*** Opening Data to examine ***
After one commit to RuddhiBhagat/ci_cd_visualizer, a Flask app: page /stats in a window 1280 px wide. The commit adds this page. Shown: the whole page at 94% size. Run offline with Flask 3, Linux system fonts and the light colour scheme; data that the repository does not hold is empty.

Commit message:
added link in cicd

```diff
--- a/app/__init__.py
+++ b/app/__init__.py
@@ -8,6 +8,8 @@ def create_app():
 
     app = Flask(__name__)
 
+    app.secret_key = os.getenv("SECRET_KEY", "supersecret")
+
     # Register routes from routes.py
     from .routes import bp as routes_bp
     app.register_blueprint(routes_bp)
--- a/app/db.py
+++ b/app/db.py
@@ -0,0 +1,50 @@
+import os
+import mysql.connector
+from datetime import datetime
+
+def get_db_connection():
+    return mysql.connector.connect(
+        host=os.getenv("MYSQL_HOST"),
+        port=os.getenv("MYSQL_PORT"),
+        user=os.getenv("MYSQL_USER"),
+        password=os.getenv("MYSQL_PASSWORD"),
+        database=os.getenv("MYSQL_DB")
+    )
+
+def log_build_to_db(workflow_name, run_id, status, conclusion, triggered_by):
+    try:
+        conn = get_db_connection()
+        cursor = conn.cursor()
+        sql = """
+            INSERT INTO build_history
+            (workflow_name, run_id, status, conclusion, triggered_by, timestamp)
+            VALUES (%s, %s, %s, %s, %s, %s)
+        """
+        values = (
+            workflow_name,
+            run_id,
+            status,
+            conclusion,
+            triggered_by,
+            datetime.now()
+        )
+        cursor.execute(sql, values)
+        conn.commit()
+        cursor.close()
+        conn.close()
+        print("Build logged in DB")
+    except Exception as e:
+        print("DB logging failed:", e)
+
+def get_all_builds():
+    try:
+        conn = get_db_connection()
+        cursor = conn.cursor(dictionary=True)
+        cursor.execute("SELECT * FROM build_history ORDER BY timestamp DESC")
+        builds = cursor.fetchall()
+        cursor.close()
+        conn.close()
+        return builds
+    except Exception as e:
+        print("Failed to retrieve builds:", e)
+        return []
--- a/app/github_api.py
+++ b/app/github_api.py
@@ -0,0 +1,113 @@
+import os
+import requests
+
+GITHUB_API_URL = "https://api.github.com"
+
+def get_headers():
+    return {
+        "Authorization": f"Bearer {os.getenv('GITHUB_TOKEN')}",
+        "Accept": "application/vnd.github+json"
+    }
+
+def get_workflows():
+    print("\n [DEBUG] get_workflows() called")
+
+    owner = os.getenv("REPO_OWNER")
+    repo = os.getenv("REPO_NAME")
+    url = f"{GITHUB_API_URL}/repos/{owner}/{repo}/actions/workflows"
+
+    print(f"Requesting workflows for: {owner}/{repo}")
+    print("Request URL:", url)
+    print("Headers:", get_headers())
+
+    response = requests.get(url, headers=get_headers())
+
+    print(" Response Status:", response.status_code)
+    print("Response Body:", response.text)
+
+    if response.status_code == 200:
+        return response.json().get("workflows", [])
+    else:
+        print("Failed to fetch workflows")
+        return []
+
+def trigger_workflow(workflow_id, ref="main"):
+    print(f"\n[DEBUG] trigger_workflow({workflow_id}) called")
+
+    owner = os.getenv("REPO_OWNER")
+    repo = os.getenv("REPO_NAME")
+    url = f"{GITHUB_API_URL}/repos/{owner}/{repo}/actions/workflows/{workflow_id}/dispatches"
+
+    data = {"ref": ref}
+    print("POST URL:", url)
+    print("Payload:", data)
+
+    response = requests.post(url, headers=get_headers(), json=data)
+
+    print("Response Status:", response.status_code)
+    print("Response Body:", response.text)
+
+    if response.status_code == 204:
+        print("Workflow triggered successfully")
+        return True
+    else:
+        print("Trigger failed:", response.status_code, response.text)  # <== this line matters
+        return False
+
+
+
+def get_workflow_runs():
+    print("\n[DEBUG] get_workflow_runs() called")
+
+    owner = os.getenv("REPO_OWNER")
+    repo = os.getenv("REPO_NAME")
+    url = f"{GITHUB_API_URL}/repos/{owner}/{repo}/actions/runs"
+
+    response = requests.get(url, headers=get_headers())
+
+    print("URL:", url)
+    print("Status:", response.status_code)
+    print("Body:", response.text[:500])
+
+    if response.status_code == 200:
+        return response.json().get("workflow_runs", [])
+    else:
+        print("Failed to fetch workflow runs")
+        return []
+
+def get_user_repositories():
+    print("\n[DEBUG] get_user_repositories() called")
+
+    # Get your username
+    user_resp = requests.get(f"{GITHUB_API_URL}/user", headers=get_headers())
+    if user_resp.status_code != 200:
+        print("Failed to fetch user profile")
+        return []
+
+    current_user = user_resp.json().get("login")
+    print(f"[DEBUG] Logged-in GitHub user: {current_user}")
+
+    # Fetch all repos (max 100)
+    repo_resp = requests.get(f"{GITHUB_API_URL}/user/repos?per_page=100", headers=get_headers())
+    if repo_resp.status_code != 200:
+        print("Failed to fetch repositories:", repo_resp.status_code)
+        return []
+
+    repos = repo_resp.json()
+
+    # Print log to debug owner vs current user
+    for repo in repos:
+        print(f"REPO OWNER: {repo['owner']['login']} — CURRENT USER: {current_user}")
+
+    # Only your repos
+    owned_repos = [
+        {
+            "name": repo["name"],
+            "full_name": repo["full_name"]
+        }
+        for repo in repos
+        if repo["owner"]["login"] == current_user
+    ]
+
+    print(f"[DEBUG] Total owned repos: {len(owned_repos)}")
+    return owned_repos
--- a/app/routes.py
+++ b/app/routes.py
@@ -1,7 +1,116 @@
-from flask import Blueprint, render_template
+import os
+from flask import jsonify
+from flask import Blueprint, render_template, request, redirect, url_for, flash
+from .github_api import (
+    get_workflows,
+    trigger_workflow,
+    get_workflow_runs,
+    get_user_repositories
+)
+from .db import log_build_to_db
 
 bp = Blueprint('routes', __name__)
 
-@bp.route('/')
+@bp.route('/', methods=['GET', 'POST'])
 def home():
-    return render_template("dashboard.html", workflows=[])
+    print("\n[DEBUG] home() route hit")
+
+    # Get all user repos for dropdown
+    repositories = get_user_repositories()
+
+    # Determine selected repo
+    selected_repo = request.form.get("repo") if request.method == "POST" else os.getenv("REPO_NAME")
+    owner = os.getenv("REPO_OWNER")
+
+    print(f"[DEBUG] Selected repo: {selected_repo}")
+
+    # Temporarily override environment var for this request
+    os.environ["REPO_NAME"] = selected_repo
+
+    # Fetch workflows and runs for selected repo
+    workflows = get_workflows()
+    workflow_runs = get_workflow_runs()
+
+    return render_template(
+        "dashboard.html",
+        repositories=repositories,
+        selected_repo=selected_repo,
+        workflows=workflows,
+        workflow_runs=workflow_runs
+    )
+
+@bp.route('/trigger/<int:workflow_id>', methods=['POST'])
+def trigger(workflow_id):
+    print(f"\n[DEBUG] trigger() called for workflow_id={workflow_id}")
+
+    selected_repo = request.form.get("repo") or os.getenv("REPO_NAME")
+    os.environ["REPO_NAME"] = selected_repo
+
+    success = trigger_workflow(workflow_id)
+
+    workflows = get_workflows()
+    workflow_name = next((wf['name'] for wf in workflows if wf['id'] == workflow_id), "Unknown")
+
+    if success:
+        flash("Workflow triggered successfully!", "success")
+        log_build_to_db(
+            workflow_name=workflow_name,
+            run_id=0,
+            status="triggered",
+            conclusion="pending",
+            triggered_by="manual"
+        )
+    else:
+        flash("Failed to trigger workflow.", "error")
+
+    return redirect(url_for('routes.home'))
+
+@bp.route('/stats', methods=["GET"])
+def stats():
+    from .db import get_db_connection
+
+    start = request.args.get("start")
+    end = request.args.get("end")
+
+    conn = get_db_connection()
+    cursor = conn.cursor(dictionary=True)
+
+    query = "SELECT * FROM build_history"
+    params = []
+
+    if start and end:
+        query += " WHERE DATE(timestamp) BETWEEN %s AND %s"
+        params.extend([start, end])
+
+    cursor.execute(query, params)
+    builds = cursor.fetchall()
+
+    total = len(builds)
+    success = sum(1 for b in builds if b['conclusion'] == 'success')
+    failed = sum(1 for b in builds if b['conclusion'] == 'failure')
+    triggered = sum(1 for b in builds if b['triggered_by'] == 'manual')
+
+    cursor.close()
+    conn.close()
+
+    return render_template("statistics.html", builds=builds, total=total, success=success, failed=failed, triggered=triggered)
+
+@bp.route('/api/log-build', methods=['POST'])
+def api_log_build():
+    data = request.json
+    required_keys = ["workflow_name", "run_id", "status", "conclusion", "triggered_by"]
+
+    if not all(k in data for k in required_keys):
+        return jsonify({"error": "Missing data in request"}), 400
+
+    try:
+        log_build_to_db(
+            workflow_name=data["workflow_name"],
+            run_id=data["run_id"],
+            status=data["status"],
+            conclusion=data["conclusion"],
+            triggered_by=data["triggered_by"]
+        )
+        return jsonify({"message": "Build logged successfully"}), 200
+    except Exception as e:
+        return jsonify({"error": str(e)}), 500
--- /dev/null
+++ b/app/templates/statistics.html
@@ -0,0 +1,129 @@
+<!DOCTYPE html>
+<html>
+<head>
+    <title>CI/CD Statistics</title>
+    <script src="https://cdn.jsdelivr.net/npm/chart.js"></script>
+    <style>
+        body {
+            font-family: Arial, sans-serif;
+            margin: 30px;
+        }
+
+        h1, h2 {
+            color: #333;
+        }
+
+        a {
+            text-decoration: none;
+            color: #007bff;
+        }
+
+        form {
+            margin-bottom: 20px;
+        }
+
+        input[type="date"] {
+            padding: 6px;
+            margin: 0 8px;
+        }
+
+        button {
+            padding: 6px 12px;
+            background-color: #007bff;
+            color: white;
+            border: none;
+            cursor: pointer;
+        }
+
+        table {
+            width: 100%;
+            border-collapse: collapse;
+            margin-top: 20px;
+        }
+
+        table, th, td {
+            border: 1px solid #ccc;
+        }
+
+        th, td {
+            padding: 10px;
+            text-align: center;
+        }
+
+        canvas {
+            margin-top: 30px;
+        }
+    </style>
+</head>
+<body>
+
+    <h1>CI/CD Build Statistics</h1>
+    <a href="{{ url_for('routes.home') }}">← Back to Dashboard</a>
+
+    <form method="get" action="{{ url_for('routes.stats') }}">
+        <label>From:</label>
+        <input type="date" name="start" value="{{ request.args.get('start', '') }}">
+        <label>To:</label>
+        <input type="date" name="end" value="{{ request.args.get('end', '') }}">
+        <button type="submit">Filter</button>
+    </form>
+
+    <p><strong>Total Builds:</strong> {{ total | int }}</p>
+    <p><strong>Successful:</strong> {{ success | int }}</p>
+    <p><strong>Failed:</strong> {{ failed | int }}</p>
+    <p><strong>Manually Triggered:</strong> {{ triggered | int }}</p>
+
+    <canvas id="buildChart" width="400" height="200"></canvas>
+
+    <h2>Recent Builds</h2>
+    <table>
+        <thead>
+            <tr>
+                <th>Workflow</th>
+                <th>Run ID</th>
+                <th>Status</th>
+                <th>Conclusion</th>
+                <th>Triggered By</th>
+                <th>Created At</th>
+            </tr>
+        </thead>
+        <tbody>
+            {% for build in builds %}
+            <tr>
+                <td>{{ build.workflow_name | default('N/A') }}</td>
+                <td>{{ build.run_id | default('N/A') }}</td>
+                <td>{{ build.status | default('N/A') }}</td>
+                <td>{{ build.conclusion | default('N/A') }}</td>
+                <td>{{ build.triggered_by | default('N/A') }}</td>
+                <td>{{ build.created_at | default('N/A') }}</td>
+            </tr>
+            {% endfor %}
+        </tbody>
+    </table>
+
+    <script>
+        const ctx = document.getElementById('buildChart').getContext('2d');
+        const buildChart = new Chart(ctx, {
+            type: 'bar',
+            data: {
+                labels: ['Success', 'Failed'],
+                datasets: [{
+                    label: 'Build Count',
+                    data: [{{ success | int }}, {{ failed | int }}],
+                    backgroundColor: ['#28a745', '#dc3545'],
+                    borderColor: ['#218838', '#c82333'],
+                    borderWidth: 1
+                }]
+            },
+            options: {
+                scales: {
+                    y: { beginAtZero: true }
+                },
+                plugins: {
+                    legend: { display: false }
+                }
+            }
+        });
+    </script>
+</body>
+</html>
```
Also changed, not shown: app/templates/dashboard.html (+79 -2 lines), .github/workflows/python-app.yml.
*** Closing Data to examine ***
_What the task asks_.
Whenever a line above has the word "requests" in it, copy that line.

_Written answer_.
+import requests
+    response = requests.get(url, headers=get_headers())
+    response = requests.post(url, headers=get_headers(), json=data)
+    response = requests.get(url, headers=get_headers())
+    user_resp = requests.get(f"{GITHUB_API_URL}/user", headers=get_headers())
+    repo_resp = requests.get(f"{GITHUB_API_URL}/user/repos?per_page=100", headers=get_headers())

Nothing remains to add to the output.